August 15, 2018
To commemorate our 150th anniversary in 2018, the College of Liberal Arts commissioned 60 photographs taken by Xavier Tavera. Departments and programs partnered with Tavera to envision their images and to write the narratives that accompany each photograph. View On Purpose: Portrait of the Liberal Arts.

A student stands in the foundry.
Pictured Prerna

My name is Prerna. I live in Minneapolis, and I’m from Mumbai, India. I am a senior in my final year of the BFA program in art.

The art department is a place where I can explore and learn so many fascinating things. I’ve taken a wide range of classes, from photography to metal casting, printmaking to super 8. The exposure to different mediums helps me approach my practice interdisciplinarily. The fluidity between media is really important. 

I use drywall as a material in a lot of my work, printing and projecting onto it, and that started off in a photo class. There was a moment in that class when I realized that it doesn’t have to be about the photo, it can not be a photo and that’s okay.

Being new in this country pushed me to find a community and learn where I would fit in. Foundry and working in the Katherine E. Nash Gallery gave me just that. I signed up for a foundry class without knowing much about what that meant. I had no idea I’d be pouring molten metal into sand molds or how much learning and selflessness that involves. Anytime someone is making a mold, everybody asks “Do you need help mixing sand?” It’s not a one-person job; it’s a communal process. Someone turns the ladle, someone supports the live end, and someone skims the slag out while you carefully and precisely pour the metal into a mold, which becomes the piece. It’s really fun because it takes a village to make it work. We constantly rotate the pour team and then there are people that just focus on taking care of the furnace. Constantly preparing the furnace, shoveling fresh dirt and moving finished pieces out of the way—it involves a lot of organizing, but there’s always help navigating the process.
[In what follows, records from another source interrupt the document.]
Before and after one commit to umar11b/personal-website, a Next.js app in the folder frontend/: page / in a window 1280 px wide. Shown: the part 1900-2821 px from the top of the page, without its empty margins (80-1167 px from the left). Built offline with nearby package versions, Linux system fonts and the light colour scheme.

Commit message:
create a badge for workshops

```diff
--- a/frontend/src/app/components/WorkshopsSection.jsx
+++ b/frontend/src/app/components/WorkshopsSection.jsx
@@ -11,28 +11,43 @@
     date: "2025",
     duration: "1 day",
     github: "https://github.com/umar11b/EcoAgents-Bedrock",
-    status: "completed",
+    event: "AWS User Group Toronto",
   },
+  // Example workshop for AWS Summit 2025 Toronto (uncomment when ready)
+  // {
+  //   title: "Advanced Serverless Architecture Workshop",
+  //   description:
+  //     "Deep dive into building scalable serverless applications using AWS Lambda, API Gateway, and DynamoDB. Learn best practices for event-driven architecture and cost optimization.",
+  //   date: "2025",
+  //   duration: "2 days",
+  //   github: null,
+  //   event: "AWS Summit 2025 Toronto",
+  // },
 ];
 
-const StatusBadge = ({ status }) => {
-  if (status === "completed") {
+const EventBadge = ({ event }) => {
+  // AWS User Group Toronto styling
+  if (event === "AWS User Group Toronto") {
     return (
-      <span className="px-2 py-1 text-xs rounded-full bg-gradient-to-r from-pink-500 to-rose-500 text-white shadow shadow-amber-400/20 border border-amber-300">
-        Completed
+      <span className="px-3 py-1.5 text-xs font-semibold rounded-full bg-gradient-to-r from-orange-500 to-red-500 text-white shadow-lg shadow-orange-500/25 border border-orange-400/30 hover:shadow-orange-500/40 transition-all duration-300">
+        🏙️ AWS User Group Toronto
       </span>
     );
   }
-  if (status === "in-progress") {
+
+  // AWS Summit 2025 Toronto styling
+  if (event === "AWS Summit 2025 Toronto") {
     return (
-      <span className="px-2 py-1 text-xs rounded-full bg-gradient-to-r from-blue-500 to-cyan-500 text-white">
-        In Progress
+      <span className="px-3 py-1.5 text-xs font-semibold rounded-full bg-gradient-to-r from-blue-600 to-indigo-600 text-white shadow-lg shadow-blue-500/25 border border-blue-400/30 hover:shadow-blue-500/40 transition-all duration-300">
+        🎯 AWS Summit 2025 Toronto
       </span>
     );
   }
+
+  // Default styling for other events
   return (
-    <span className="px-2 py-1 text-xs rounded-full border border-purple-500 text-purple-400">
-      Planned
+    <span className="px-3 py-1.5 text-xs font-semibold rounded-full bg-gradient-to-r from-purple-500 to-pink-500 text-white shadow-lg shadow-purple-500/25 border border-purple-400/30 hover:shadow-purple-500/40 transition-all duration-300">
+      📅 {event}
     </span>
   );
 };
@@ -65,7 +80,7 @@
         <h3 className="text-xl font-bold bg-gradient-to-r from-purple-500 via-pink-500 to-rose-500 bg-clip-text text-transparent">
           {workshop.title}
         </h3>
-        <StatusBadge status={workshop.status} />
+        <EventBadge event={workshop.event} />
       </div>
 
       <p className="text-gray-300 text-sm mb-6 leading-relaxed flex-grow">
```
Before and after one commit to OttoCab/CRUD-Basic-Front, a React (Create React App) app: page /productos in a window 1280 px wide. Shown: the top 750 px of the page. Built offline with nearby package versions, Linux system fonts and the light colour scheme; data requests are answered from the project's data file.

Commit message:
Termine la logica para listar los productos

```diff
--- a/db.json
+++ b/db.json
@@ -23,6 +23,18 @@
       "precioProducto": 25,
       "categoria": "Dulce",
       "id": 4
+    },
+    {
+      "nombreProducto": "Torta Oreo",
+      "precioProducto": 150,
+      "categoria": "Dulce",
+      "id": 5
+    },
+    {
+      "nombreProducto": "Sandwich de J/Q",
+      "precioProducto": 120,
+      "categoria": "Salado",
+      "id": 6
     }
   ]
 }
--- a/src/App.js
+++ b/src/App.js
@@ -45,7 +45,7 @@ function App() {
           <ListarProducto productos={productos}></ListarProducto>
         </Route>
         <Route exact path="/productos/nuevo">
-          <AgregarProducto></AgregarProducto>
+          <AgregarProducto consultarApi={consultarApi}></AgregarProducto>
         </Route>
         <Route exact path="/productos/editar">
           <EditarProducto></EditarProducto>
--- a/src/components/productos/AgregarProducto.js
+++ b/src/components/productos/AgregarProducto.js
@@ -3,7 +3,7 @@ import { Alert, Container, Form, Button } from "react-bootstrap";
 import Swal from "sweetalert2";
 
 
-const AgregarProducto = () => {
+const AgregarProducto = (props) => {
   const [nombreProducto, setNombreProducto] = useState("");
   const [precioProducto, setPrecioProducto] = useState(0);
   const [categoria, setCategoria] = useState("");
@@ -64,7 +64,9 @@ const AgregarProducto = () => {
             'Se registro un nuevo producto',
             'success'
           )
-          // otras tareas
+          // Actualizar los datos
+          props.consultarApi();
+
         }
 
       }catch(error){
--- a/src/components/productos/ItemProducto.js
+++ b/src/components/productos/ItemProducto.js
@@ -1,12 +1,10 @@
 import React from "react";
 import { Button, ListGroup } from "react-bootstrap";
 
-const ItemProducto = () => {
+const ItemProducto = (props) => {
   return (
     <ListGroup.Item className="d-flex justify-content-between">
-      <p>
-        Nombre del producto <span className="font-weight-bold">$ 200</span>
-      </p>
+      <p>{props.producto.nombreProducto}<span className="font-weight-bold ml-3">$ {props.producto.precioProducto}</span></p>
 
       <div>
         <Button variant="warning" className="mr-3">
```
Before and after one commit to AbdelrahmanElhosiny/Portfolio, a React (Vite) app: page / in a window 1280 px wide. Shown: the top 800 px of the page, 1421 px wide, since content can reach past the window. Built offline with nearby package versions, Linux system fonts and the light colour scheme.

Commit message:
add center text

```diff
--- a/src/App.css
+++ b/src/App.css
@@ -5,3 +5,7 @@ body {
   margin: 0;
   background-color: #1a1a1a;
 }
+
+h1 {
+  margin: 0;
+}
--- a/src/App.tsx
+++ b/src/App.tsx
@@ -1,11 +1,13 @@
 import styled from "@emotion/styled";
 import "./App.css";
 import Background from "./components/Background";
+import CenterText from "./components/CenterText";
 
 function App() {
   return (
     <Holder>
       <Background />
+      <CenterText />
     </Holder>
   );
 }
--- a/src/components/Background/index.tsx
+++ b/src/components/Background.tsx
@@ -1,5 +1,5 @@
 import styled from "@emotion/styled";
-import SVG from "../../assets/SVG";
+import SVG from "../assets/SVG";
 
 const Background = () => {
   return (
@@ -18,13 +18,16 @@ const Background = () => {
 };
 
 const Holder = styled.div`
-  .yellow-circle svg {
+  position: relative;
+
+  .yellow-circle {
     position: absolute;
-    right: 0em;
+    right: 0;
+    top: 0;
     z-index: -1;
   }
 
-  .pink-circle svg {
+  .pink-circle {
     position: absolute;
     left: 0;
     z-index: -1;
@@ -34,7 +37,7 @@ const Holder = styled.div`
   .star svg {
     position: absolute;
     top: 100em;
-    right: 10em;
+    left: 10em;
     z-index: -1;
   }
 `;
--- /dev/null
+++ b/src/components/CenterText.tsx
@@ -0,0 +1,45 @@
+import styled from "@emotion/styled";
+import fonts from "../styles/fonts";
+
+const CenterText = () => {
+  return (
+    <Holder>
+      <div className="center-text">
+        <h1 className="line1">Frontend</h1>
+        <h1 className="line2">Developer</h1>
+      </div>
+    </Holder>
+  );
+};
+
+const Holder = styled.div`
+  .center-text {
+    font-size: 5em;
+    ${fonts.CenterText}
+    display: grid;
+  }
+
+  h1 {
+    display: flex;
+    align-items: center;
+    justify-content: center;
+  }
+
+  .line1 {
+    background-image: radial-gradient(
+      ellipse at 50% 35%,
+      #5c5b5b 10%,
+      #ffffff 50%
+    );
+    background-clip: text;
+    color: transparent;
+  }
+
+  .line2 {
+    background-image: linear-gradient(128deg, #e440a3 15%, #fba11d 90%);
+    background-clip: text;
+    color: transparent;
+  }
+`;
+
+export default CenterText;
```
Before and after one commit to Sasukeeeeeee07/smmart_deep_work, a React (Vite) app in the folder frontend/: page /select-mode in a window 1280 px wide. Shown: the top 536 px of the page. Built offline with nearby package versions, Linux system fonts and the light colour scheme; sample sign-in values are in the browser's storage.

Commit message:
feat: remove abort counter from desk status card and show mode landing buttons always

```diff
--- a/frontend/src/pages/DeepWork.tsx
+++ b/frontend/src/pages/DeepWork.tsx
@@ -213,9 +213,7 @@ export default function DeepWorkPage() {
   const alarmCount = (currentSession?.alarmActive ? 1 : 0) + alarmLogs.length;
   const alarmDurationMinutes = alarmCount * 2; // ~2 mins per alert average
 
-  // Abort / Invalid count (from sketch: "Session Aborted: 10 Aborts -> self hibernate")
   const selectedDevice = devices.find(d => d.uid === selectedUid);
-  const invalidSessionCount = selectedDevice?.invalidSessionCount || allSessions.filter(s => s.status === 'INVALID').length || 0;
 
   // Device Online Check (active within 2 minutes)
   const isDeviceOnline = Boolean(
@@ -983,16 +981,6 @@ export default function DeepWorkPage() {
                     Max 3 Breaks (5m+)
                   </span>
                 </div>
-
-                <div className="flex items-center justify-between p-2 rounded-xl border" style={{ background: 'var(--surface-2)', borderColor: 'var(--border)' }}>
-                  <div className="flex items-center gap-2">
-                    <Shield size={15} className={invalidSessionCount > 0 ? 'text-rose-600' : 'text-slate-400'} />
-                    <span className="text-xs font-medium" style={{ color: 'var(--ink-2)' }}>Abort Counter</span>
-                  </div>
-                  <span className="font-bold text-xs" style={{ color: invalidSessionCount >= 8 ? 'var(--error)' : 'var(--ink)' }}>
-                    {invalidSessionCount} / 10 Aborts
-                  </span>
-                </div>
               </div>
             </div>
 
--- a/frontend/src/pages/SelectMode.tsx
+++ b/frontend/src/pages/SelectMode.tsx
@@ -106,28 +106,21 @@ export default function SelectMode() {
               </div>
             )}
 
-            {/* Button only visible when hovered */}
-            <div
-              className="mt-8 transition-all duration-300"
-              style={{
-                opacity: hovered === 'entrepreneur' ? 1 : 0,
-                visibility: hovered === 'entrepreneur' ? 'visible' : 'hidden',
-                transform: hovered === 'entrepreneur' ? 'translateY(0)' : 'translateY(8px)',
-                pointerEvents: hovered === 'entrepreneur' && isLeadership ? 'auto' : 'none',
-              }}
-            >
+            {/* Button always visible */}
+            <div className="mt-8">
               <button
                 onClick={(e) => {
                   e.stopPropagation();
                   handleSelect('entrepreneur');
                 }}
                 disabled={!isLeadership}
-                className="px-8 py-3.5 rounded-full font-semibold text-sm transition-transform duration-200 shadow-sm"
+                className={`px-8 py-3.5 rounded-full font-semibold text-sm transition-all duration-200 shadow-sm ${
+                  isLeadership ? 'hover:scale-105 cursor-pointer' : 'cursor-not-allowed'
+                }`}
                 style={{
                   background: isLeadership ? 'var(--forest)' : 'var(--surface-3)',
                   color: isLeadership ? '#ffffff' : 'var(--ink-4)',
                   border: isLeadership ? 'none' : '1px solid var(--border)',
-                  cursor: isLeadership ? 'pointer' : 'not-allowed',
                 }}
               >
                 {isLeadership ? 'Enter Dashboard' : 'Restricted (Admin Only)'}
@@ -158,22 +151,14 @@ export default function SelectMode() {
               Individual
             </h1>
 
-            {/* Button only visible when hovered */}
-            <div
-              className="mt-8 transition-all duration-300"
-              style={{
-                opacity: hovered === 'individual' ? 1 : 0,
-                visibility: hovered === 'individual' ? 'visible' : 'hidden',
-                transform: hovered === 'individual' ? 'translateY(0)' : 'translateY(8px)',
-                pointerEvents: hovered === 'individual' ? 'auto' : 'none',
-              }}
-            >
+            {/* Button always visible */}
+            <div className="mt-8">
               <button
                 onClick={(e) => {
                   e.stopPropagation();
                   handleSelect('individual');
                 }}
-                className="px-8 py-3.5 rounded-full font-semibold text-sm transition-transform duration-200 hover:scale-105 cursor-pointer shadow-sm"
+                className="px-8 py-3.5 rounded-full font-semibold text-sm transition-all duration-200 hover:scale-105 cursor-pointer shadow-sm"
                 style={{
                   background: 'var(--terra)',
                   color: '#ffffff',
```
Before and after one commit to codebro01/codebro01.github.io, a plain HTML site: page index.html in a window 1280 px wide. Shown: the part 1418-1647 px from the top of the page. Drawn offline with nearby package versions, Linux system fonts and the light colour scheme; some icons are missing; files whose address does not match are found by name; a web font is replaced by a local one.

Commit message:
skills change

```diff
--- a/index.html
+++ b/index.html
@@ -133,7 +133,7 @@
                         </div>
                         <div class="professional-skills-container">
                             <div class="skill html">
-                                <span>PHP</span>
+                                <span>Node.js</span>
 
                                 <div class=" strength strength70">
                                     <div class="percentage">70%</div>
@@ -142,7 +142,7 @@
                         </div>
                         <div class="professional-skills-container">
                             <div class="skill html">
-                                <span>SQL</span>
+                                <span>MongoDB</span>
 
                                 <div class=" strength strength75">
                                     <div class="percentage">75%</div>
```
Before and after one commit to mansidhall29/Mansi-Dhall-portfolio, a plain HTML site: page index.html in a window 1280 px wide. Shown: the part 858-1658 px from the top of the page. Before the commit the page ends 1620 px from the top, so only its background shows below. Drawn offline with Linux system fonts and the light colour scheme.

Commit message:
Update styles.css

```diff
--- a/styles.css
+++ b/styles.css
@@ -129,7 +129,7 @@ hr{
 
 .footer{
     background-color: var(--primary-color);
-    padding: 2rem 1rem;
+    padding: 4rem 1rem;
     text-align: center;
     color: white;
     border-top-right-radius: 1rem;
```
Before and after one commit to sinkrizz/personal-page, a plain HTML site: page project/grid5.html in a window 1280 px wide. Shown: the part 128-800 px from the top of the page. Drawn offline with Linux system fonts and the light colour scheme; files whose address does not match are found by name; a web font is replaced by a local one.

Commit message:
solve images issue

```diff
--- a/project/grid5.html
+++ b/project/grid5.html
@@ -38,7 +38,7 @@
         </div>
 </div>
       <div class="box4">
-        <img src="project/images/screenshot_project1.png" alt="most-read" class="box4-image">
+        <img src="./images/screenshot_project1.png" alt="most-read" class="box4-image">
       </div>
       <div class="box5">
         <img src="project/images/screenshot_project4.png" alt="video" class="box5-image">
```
As I look back on my time at the U, I want to say thank you to the many professors, staff members, and fellow students who have helped me find myself as an artist, pushed me to grow, and also made me feel comfortable in being myself and learning what is meant for me. Nothing is more liberating than knowing that you can do what you want. And if you set your mind to it you’re going to be able to do it. That’s the biggest lesson I’ve learned here—to have faith in myself and let other people have faith in me.